Although some of your employees may disagree, not every employee should have access to every network, IT infrastructure, or computer system within your organization. Giving employees and contractors unrestricted user permissions and user access could spell disaster for many businesses because doing so creates unnecessary cybersecurity risks.
Would you set locks on all of the doors of your home but then go out and leave the keys hanging in the lock? Most likely, your answer would be no. But, this is the approach that many companies take concerning their cybersecurity initiatives. When you have unrestricted user permission levels, you’re allowing any employee to have the “keys to the kingdom,” giving them unfettered access virtually any area of your network or system.
What kind of threat do employees pose when they have unchecked user access? The Harvard Business Review cites data showing that “60% of all attacks were carried out by insiders. Of these attacks, three-quarters involved malicious intent, and one-quarter involved inadvertent actors.”
The Purpose of Limiting User Access
Companies that manage user permissions set user permission levels using the concept and practice of what is known as “least privilege.” Formerly known as a policy of least privilege (POLP), the idea is to limit and restrict user access for accounts, users, and processes to those that are required for a person to perform their job.
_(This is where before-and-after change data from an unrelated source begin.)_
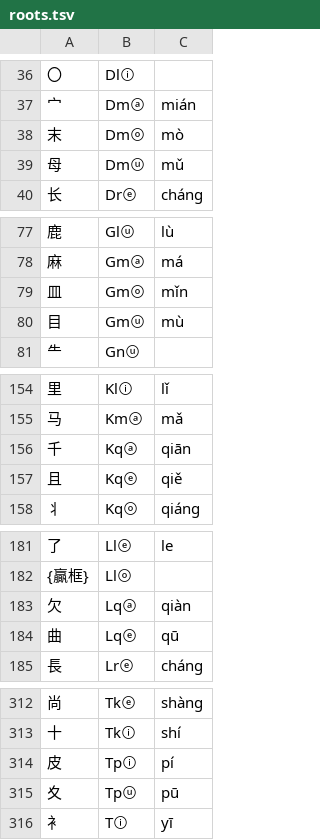
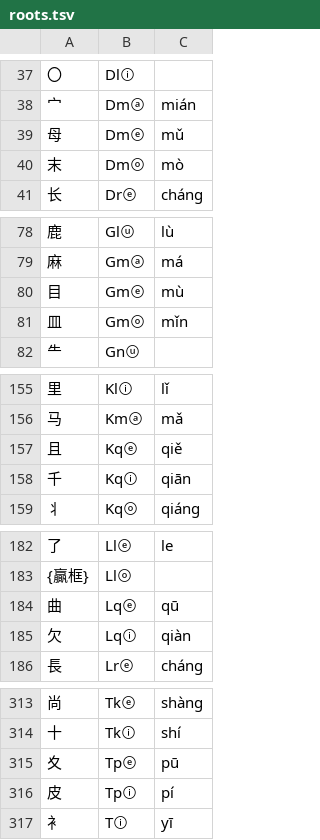
Before and after one commit to Dieken/typer, a TSV file: yusm/roots.tsv, drawn as a sheet; only a part is shown, gaps mark what is left out; removed rows and columns are numbered as before the commit, all else as after; the diff covers the shown part only; the diff names each change by its address in the sheet, - before the commit and + after, or states it on an @@ line.

```diff
--- a/yusm/roots.tsv
+++ b/yusm/roots.tsv
+row 39: 母 | Dmⓔ | mǔ
-row 39: 母 | Dmⓤ | mǔ
+row 80: 目 | Gmⓔ | mù
-row 80: 目 | Gmⓤ | mù
-row 156: 千 | Kqⓐ | qiān
+row 158: 千 | Kqⓘ | qiān
-row 183: 欠 | Lqⓐ | qiàn
+row 185: 欠 | Lqⓘ | qiàn
+row 315: 夊 | Tpⓔ | pū
-row 315: 夊 | Tpⓤ | pū
```
Also changed, not shown: 1 added row, 1 removed row and 7 edited cells elsewhere in this file, yusm/encoding.tsv, 2 other files.
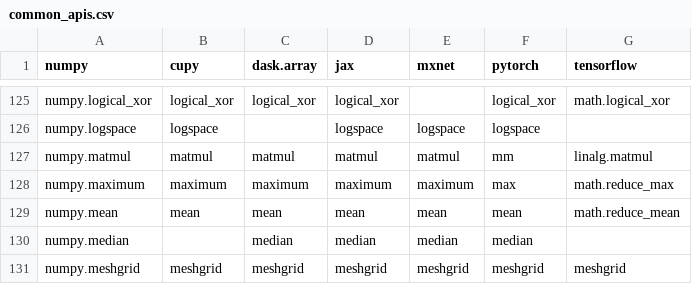
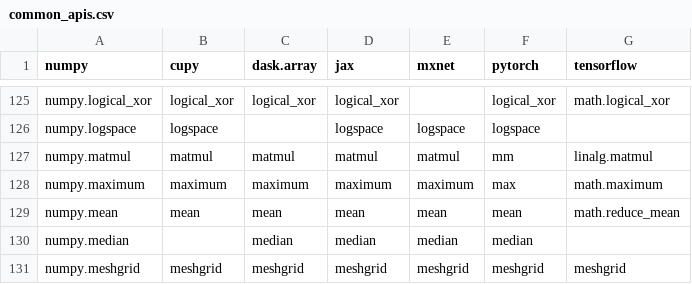
Before and after one commit to data-apis/array-api-comparison, a CSV file: data/common_apis.csv, drawn as a sheet; only a part is shown, gaps mark what is left out; the diff covers the shown part only.

Commit message:
Regenerate data and docs

```diff
--- a/data/common_apis.csv
+++ b/data/common_apis.csv
@@ -127,3 +127,3 @@ numpy,cupy,dask.array,jax,mxnet,pytorch,tensorflow
 "numpy.matmul","matmul","matmul","matmul","matmul","mm","linalg.matmul"
-"numpy.maximum","maximum","maximum","maximum","maximum","max","math.reduce_max"
+"numpy.maximum","maximum","maximum","maximum","maximum","max","math.maximum"
 "numpy.mean","mean","mean","mean","mean","mean","math.reduce_mean"
```
Also changed, not shown: 1 added row and 7 edited cells elsewhere in this file, data/common_apis_ranks.csv, 4 other files.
This is something that our team of cybersecurity experts at FPA always recommends to our clients because it helps to minimize potential misuse while also ensuring that their employees have the privileges and access they need. As a managed security service provider (MSSP), we provide guidance both as to how this process can be accomplished as well as actually carrying out the tasks.
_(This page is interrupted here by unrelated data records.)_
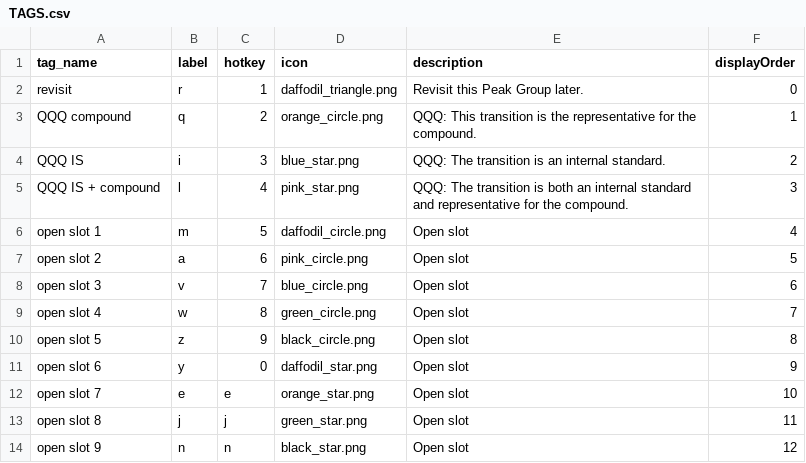
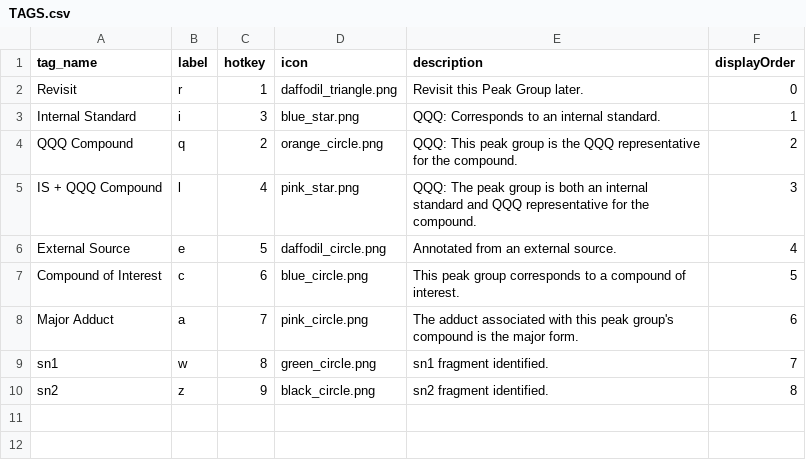
Before and after one commit to eugenemel/maven_core, a CSV file: bin/methods/TAGS.csv, drawn as a sheet.

Commit message:
Issue 636: Updated TAGS.csv file per group discussion.

```diff
--- a/bin/methods/TAGS.csv
+++ b/bin/methods/TAGS.csv
@@ -1,14 +1,10 @@
 tag_name,label,hotkey,icon,description,displayOrder
-revisit,r,1,daffodil_triangle.png,Revisit this Peak Group later.,0
-QQQ compound,q,2,orange_circle.png,QQQ: This transition is the representative for the compound.,1
-QQQ IS,i,3,blue_star.png,QQQ: The transition is an internal standard.,2
-QQQ IS + compound,l,4,pink_star.png,QQQ: The transition is both an internal standard and representative for the compound.,3
-open slot 1,m,5,daffodil_circle.png,Open slot,4
-open slot 2,a,6,pink_circle.png,Open slot,5
-open slot 3,v,7,blue_circle.png,Open slot,6
-open slot 4,w,8,green_circle.png,Open slot,7
-open slot 5,z,9,black_circle.png,Open slot,8
-open slot 6,y,0,daffodil_star.png,Open slot,9
-open slot 7,e,e,orange_star.png,Open slot,10
-open slot 8,j,j,green_star.png,Open slot,11
-open slot 9,n,n,black_star.png,Open slot,12
+Revisit,r,1,daffodil_triangle.png,Revisit this Peak Group later.,0
+Internal Standard,i,3,blue_star.png,QQQ: Corresponds to an internal standard.,1
+QQQ Compound,q,2,orange_circle.png,QQQ: This peak group is the QQQ representative for the compound.,2
+IS + QQQ Compound,l,4,pink_star.png,QQQ: The peak group is both an internal standard and QQQ representative for the compound.,3
+External Source,e,5,daffodil_circle.png,Annotated from an external source.,4
+Compound of Interest,c,6,blue_circle.png,This peak group corresponds to a compound of interest.,5
+Major Adduct,a,7,pink_circle.png,The adduct associated with this peak group's compound is the major form.,6
+sn1,w,8,green_circle.png,sn1 fragment identified.,7
+sn2,z,9,black_circle.png,sn2 fragment identified.,8
```
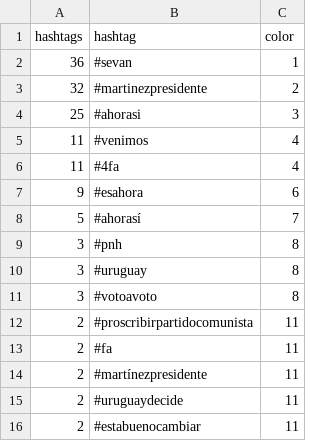
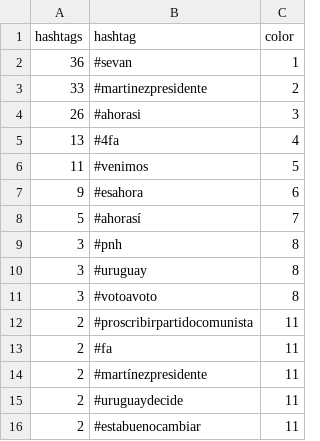
Before and after one commit to verdierdiego/analisis-sentimientos, a CSV file: balotaje/Actualizacion_Graficos/hashtags_balotaje.csv, drawn as a sheet.

```diff
--- a/balotaje/Actualizacion_Graficos/hashtags_balotaje.csv
+++ b/balotaje/Actualizacion_Graficos/hashtags_balotaje.csv
@@ -2,6 +2,6 @@ hashtags,hashtag,color
 36,#sevan,1
-32,#martinezpresidente,2
-25,#ahorasi,3
-11,#venimos,4
-11,#4fa,4
+33,#martinezpresidente,2
+26,#ahorasi,3
+13,#4fa,4
+11,#venimos,5
 9,#esahora,6
```
Also changed, not shown: balotaje/Actualizacion_Graficos/menciones_balotaje.csv, 7 other files.
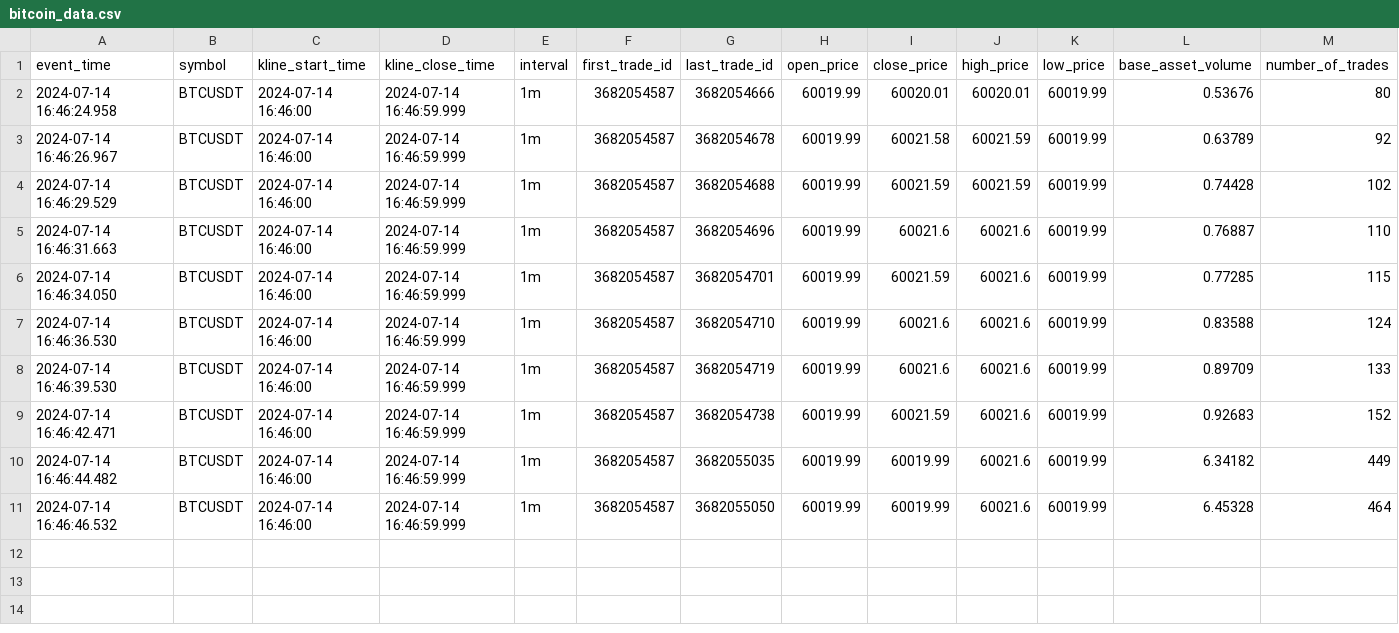
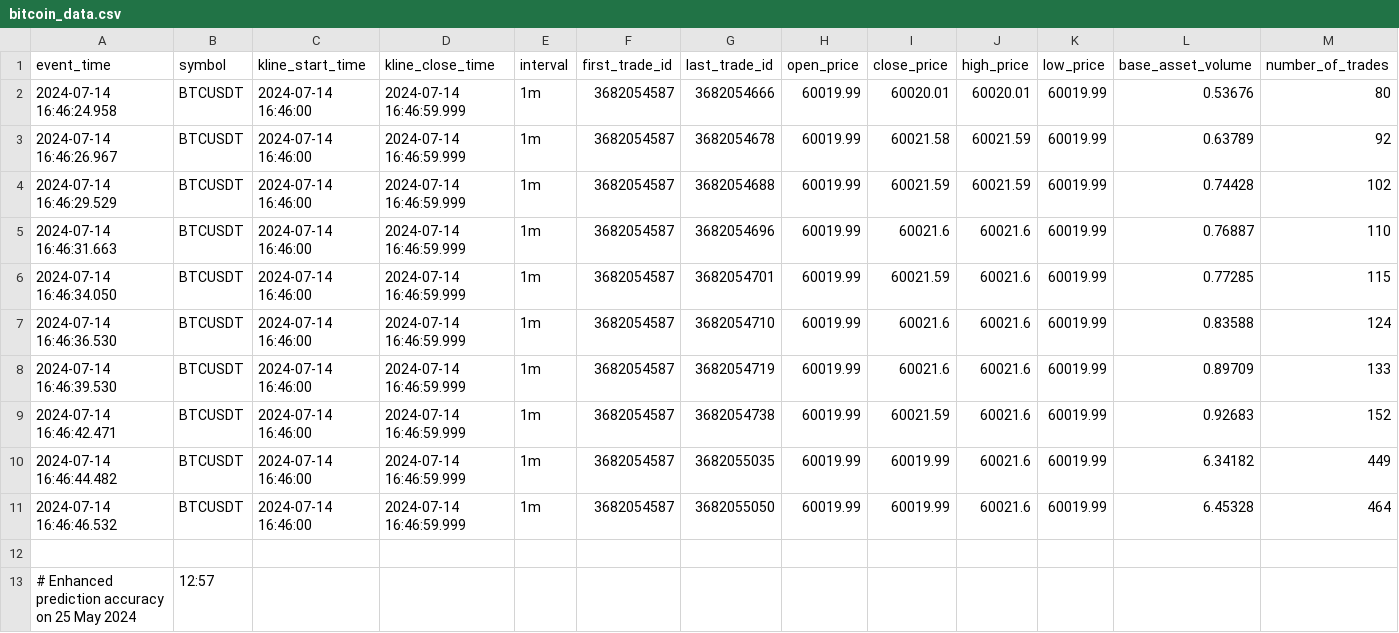
Before and after one commit to ajinkyachintawar/bitcoin-prediction-lstm, a CSV file: bitcoin_data.csv, drawn as a sheet; only a part is shown; rows hold the shown columns only; the diff names each change by its address in the sheet, - before the commit and + after, or states it on an @@ line.

Commit message:
Enhanced prediction accuracy

```diff
--- a/bitcoin_data.csv
+++ b/bitcoin_data.csv
+row 12: (empty)
+row 13: # Enhanced prediction accuracy on 25 May 2024 | 12:57
```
Furthermore, limiting the number of privileged users is one of the five best practices recommended by the National Cybersecurity and Communications Integration Center (NCCIC) at the U.S. Computer Emergency Readiness Team (US-CERT) as part of every organization’s cybersecurity strategy. This aligns with the National Institute of Standards and Technology (NIST) Cybersecurity Framework best practices, which are among the highest industry standards.
So, what are some of the reasons for why you should manage user permissions and, in most cases, restrict them?
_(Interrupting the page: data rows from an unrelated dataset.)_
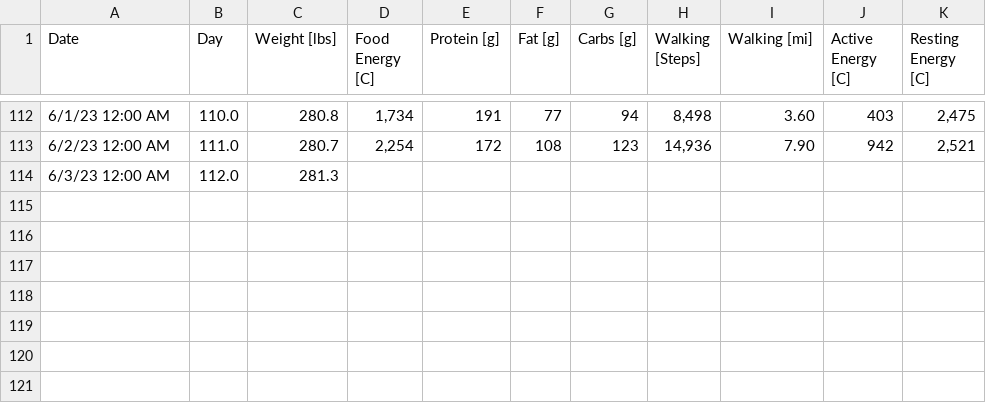
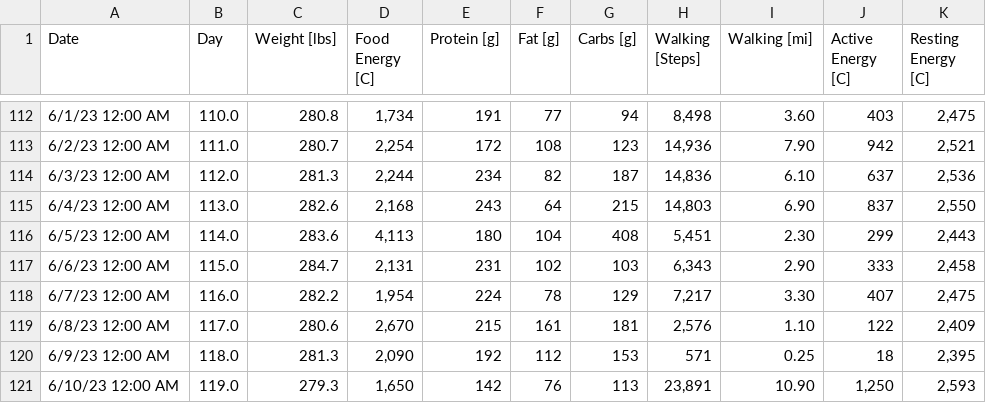
Before and after one commit to csp256/csp256.github.io, a CSV file: fitness/Data-Raw.csv, drawn as a sheet; only a part is shown, gaps mark what is left out.

Commit message:
Add files via upload

```diff
--- a/fitness/Data-Raw.csv
+++ b/fitness/Data-Raw.csv
@@ -113,2 +113,9 @@ Date,Day,Weight [lbs],Food Energy [C],Protein [g],Fat [g],Carbs [g],Walking [Ste
 6/2/23 12:00 AM,111.0,280.7,"2,254",172,108,123,"14,936",7.90,942,"2,521"
-6/3/23 12:00 AM,112.0,281.3,,,,,,,,
+6/3/23 12:00 AM,112.0,281.3,"2,244",234,82,187,"14,836",6.10,637,"2,536"
+6/4/23 12:00 AM,113.0,282.6,"2,168",243,64,215,"14,803",6.90,837,"2,550"
+6/5/23 12:00 AM,114.0,283.6,"4,113",180,104,408,"5,451",2.30,299,"2,443"
+6/6/23 12:00 AM,115.0,284.7,"2,131",231,102,103,"6,343",2.90,333,"2,458"
+6/7/23 12:00 AM,116.0,282.2,"1,954",224,78,129,"7,217",3.30,407,"2,475"
+6/8/23 12:00 AM,117.0,280.6,"2,670",215,161,181,"2,576",1.10,122,"2,409"
+6/9/23 12:00 AM,118.0,281.3,"2,090",192,112,153,571,0.25,18,"2,395"
+6/10/23 12:00 AM,119.0,279.3,"1,650",142,76,113,"23,891",10.90,"1,250","2,593"
```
1. Unrestricted User Access Can Lead to Accidental Data Exposure
Ask yourself: Does Andy in Accounting really need to have user access to all of your data and systems? He likely only needs to have access to specific areas or functions to perform his job. Danny the IT Administrator, on the other hand, would need to have greater privileges and user permissions, including broad access to your network and IT infrastructure.
For Andy, having extraneous user permissions isn’t necessary and creates a potential cybersecurity issue if he isn’t aware of — or doesn’t follow — safe cybersecurity practices. It doesn’t necessarily mean that he has malicious intentions; he just very well may be ignorant of what he should (or should not) do with his access. And, these types of behaviors can lead to accidental exposure of company or client data.
2. User Access Can Lead to Intentional Privilege Misuse & Abuse
According to the 2018 Cost of a Data Breach Study: Global Overview by the Ponemon Institute and IBM, 27% of the leading causes of data breaches worldwide resulted from the “human factor,” which boils down to the actions of negligent employees or contractors.
Verizon’s 2018 Data Breach Investigations Report lists privilege abuse (misuse) as No. 4 in the top 20 types of actions in data breaches. Furthermore, in its incident classification patterns, the report listed privilege misuse as the second highest types of incidents per pattern. Intentional misuse of user accounts can result in theft, leaking or destruction of data and intellectual property, as well as a host of other related issues.
3. Hackers Can Use Compromised User Credentials
By restricting user permissions, it can help to limit the damage that is done when the account of an employee or contractor becomes compromised. If the account’s user access is unrestricted, a malicious user could have a field day with the access they gain to your entire system. This will cost you both financially and in terms of customer trust in your company and brand.
All of these points underscore the importance of applying a POLP to every user account on your network. By limiting user access, you narrow the amount of data employees have access to — and incidentally can compromise — without having to go through any of your network’s other defenses. This is a smart practice that we always recommend to every client to increase their organization’s network and device security.
These are just a few reasons why organizations should invest the time to manage user permissions to limit employee user access. To learn more about recommended cybersecurity best practices and how poor cybersecurity training can affect your bottom line, access our complimentary guide by clicking on the link below.
What protections does your organization have in place to restrict user access? Be sure to share your thoughts in the comments section below or send me an email to chat about this topic more in-depth.